This suggested area was the least favoured option of Somerton residents in consultations surrounding South Somerset District Council’s Local Plan.
The proposals come after the district council scaled back its Local Plan, which originally outlined a need for 500 homes to be built in Somerton by 2028. This was reduced after people objected that the town should be classed in the smaller category as a rural centre, rather than as a larger development in the market town category.
The district council refused to change the categorisation, but reduced the number of houses to 400.
The figure of 400 takes in the 133 homes already approved at Northfield Farm
Although residents felt the level of growth was still too large, now Barratt is calling for a minimum of 500 homes to be built.
Commenting on the district council’s website, Barratt Developments said: “The delivery of 500 dwellings is far more likely to maintain and enhance local services and facilities in Somerton over the period to 2028 than the lower target, much of which has already been delivered.
“It is contradictory to propose lower housing targets than those previously proposed and still seek to maintain existing services.”
The company argued that the town should be treated in the same way as other market towns, such as Ilminster and Wincanton, as they had similar populations.
There is due to be an intense period of construction in Somerton with the 133-home Northfield Farm development, new doctors surgery and care home at Behind Berry, and another care home in the Somerton Court House building in Market Square.
The town council said earlier this year it was disappointed that concerns had been ignored by the district council which was still classing Somerton as a market town.
Barrie Davies, vice chairman of the town council, said its views have not changed.
He said: “The community cannot take high numbers of houses when you have not got the infrastructure to accommodate them.

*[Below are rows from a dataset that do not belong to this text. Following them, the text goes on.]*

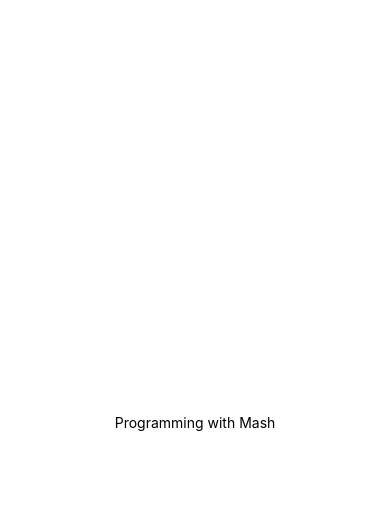
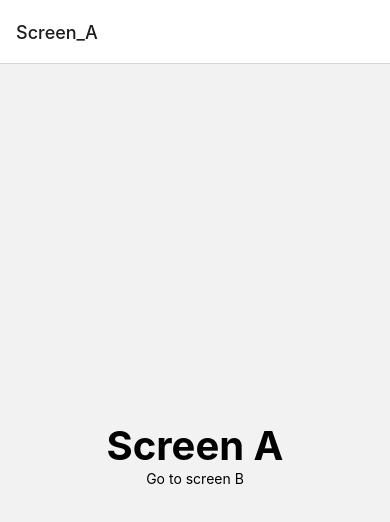
Before and after one commit to reactNativeProjectsByDhanajitKapali/DemoProject, a React Native app: screen / in a window 390 px wide. Shown: the top 522 px of the page. Built offline with nearby package versions, Linux system fonts and the light colour scheme.

Commit message:
stack navigation

```diff
--- a/App.js
+++ b/App.js
@@ -1,13 +1,49 @@
+import 'react-native-gesture-handler';
 import React from 'react';
-import {Text, View, StyleSheet} from 'react-native';
+import {Text, View, StyleSheet, Pressable} from 'react-native';
+import {NavigationContainer} from '@react-navigation/native';
+import {createStackNavigator} from '@react-navigation/stack';
 
-const App = () => {
+const Stack = createStackNavigator();
+
+function ScreenA({navigation}) {
+  const onPressHandler = () => {
+    navigation.navigate('Screen_B');
+  };
   return (
-    <View style={styles.body}>
-      <Text>Programming with Mash</Text>
+    <View style={{flex: 1, alignItems: 'center', justifyContent: 'center'}}>
+      <Text style={{fontSize: 40, fontWeight: 'bold'}}>Screen A</Text>
+      <Pressable onPress={onPressHandler}>
+        <Text>Go to screen B</Text>
+      </Pressable>
     </View>
   );
-};
+}
+
+function ScreenB({navigation}) {
+  const onPressHandler = () => {
+    navigation.goBack();
+  };
+  return (
+    <View style={{flex: 1, alignItems: 'center', justifyContent: 'center'}}>
+      <Text style={{fontSize: 40, fontWeight: 'bold'}}>Screen A</Text>
+      <Pressable onPress={onPressHandler}>
+        <Text>Go Back to screen A</Text>
+      </Pressable>
+    </View>
+  );
+}
+
+function App() {
+  return (
+    <NavigationContainer>
+      <Stack.Navigator>
+        <Stack.Screen name="Screen_A" component={ScreenA} />
+        <Stack.Screen name="Screen_B" component={ScreenB} />
+      </Stack.Navigator>
+    </NavigationContainer>
+  );
+}
 
 const styles = StyleSheet.create({
   body: {
--- a/package.json
+++ b/package.json
@@ -12,10 +12,12 @@
   "dependencies": {
     "@react-navigation/native": "^6.0.8",
     "@react-navigation/native-stack": "^6.5.0",
+    "@react-navigation/stack": "^6.1.1",
     "react": "17.0.2",
     "react-native": "0.67.3",
-    "react-native-safe-area-context": "^4.1.0",
-    "react-native-screens": "^3.13.0"
+    "react-native-gesture-handler": "^2.3.2",
+    "react-native-safe-area-context": "^4.2.4",
+    "react-native-screens": "^3.13.1"
   },
   "devDependencies": {
     "@babel/core": "^7.12.9",
```
Also changed, not shown: 3 other files (tests, documents, lock files or other folders).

“We already can’t see what benefits the town will get from the 133 houses at Northfield – it may be years before we see any benefits.
“Barratt’s plan encloses the town. We’ve got playing fields in that area and it’s one of the best areas the town has got in terms of open spaces.
“We do welcome the latest additions to the plans that do have a lot of green space, they are treating it reasonably.
“But the town council feels the volume of houses is too much – there are other areas which naturally could accommodate further houses which would not take up prime locations.”
Barratt’s vision for 240 homes will be subject to the usual planning processes.